Task directions: Look through the entries below for the string "methods", and copy each line where it is found.

(Stored data entries)
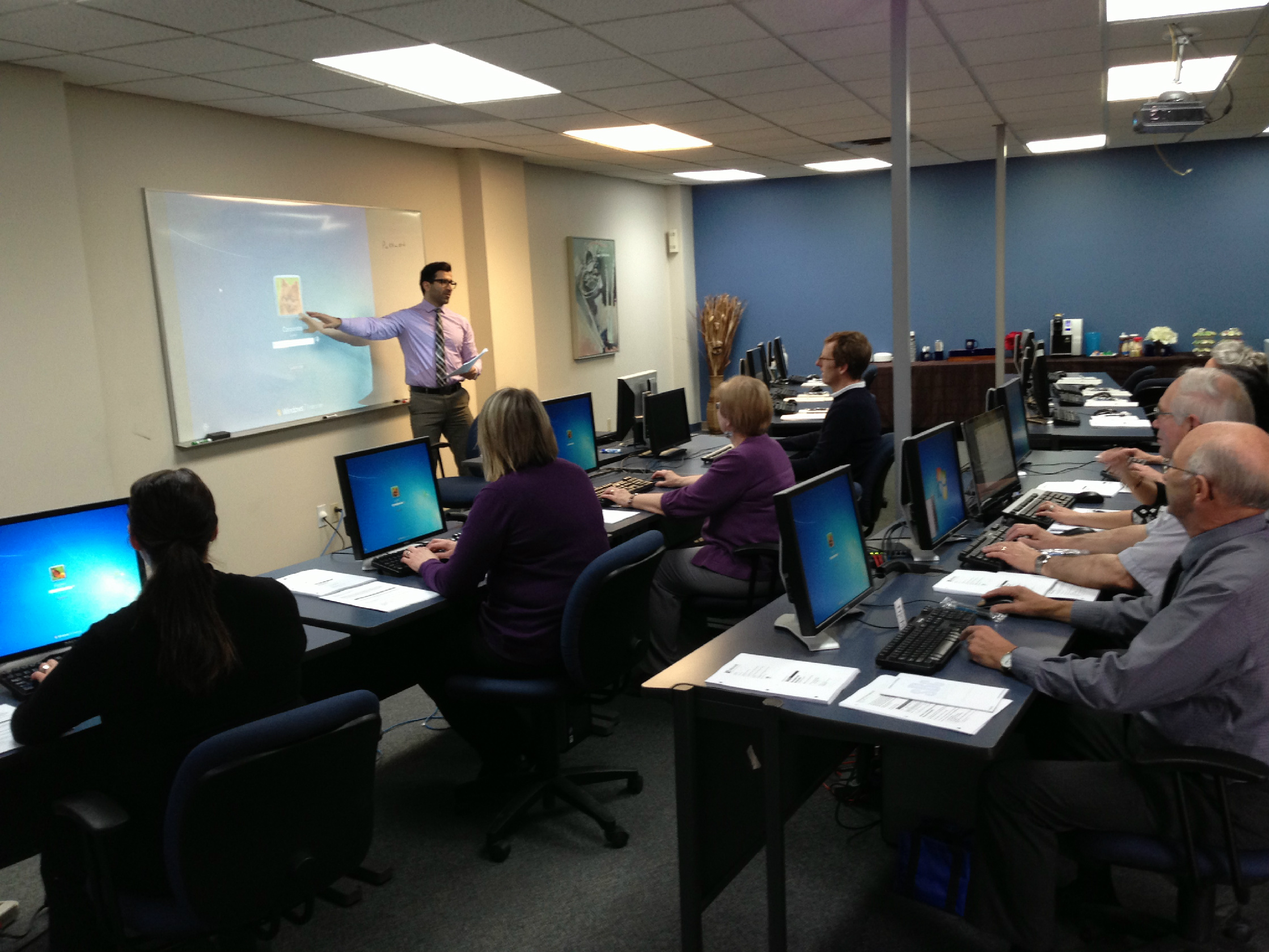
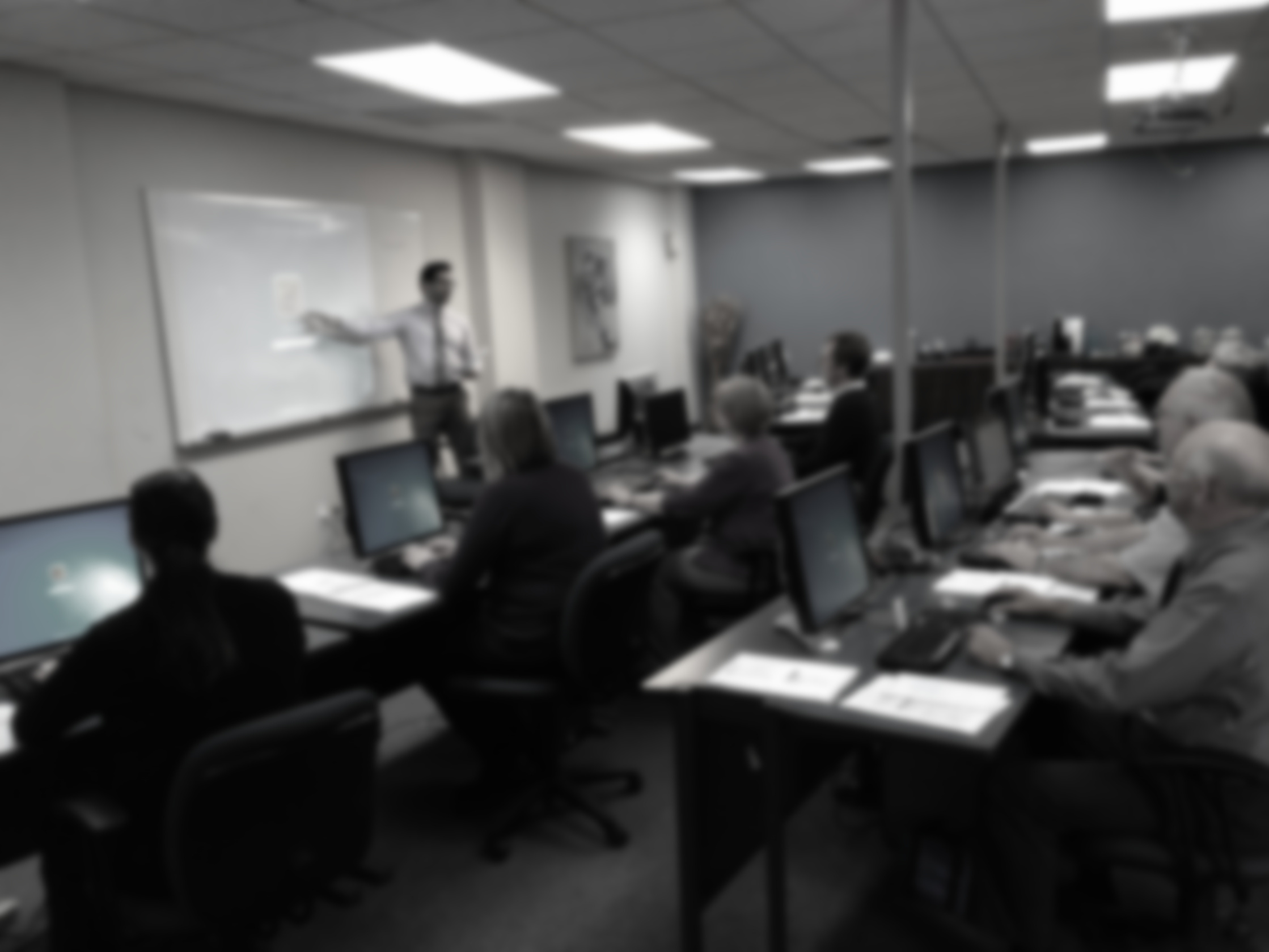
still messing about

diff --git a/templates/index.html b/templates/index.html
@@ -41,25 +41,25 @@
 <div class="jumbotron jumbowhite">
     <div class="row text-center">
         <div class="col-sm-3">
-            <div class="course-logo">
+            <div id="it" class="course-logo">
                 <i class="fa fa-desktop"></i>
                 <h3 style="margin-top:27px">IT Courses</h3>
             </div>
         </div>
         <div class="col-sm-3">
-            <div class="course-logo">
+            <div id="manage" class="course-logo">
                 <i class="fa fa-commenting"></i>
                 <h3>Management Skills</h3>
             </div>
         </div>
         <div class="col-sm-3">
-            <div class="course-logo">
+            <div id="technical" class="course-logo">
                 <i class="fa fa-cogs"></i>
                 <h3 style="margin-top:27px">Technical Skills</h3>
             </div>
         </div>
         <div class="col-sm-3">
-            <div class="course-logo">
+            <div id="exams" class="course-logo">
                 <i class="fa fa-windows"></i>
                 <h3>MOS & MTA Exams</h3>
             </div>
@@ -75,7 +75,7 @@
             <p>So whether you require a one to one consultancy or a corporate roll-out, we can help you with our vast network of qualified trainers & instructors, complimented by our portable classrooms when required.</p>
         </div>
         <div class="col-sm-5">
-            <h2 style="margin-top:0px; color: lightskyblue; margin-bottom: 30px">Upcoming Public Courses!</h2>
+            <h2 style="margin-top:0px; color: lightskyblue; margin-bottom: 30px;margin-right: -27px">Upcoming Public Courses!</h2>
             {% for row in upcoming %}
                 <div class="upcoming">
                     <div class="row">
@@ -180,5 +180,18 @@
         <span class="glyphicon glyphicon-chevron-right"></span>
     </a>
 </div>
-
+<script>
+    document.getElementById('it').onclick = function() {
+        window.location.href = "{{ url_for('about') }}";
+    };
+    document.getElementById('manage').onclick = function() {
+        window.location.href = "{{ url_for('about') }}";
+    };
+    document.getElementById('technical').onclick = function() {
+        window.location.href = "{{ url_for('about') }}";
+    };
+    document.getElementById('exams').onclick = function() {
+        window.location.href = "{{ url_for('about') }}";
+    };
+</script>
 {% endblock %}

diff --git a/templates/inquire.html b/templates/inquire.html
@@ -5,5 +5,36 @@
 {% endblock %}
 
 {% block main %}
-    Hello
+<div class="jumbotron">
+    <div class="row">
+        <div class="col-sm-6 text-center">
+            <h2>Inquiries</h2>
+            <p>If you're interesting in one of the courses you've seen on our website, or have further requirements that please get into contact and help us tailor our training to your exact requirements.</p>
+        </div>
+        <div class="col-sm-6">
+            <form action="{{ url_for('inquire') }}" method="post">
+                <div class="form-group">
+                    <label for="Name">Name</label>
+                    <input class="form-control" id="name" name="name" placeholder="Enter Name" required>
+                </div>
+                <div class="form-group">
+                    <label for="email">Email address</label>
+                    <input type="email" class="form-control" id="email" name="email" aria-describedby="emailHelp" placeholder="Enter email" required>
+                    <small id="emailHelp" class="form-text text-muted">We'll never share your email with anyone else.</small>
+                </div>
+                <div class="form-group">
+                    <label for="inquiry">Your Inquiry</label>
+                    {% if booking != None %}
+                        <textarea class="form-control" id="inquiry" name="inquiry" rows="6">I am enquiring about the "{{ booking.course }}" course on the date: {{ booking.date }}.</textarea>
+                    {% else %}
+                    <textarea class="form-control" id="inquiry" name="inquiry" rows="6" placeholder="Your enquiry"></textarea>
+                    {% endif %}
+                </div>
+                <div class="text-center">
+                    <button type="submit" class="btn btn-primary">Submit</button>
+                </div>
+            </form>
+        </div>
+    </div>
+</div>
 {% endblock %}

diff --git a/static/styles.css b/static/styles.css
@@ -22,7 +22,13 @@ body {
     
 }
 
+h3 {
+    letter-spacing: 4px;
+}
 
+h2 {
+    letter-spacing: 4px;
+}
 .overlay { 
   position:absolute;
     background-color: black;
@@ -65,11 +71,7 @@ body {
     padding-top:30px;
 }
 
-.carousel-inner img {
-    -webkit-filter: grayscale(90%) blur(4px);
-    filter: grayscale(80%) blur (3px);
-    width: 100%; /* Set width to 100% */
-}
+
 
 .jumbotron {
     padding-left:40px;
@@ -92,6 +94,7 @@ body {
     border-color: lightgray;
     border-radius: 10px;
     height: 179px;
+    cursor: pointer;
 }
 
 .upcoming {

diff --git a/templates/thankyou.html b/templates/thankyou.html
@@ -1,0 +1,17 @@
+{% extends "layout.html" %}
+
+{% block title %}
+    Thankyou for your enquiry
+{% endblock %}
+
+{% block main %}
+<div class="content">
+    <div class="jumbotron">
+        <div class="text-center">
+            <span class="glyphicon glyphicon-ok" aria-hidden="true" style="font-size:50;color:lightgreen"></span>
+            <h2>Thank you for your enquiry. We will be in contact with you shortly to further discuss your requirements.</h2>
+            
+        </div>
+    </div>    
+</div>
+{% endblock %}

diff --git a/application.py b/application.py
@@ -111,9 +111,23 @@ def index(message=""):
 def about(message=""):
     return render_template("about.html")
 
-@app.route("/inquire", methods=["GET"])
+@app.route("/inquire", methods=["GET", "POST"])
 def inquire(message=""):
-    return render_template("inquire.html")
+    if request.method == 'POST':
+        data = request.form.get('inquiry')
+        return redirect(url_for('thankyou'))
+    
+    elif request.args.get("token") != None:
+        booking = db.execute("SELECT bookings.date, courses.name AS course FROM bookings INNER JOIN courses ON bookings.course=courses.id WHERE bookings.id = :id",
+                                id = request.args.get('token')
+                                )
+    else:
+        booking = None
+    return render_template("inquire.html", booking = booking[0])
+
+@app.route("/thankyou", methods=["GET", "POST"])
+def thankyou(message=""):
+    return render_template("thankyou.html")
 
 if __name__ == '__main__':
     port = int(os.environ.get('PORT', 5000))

Answer to the problem:
-@app.route("/inquire", methods=["GET"])
+@app.route("/inquire", methods=["GET", "POST"])
+@app.route("/thankyou", methods=["GET", "POST"])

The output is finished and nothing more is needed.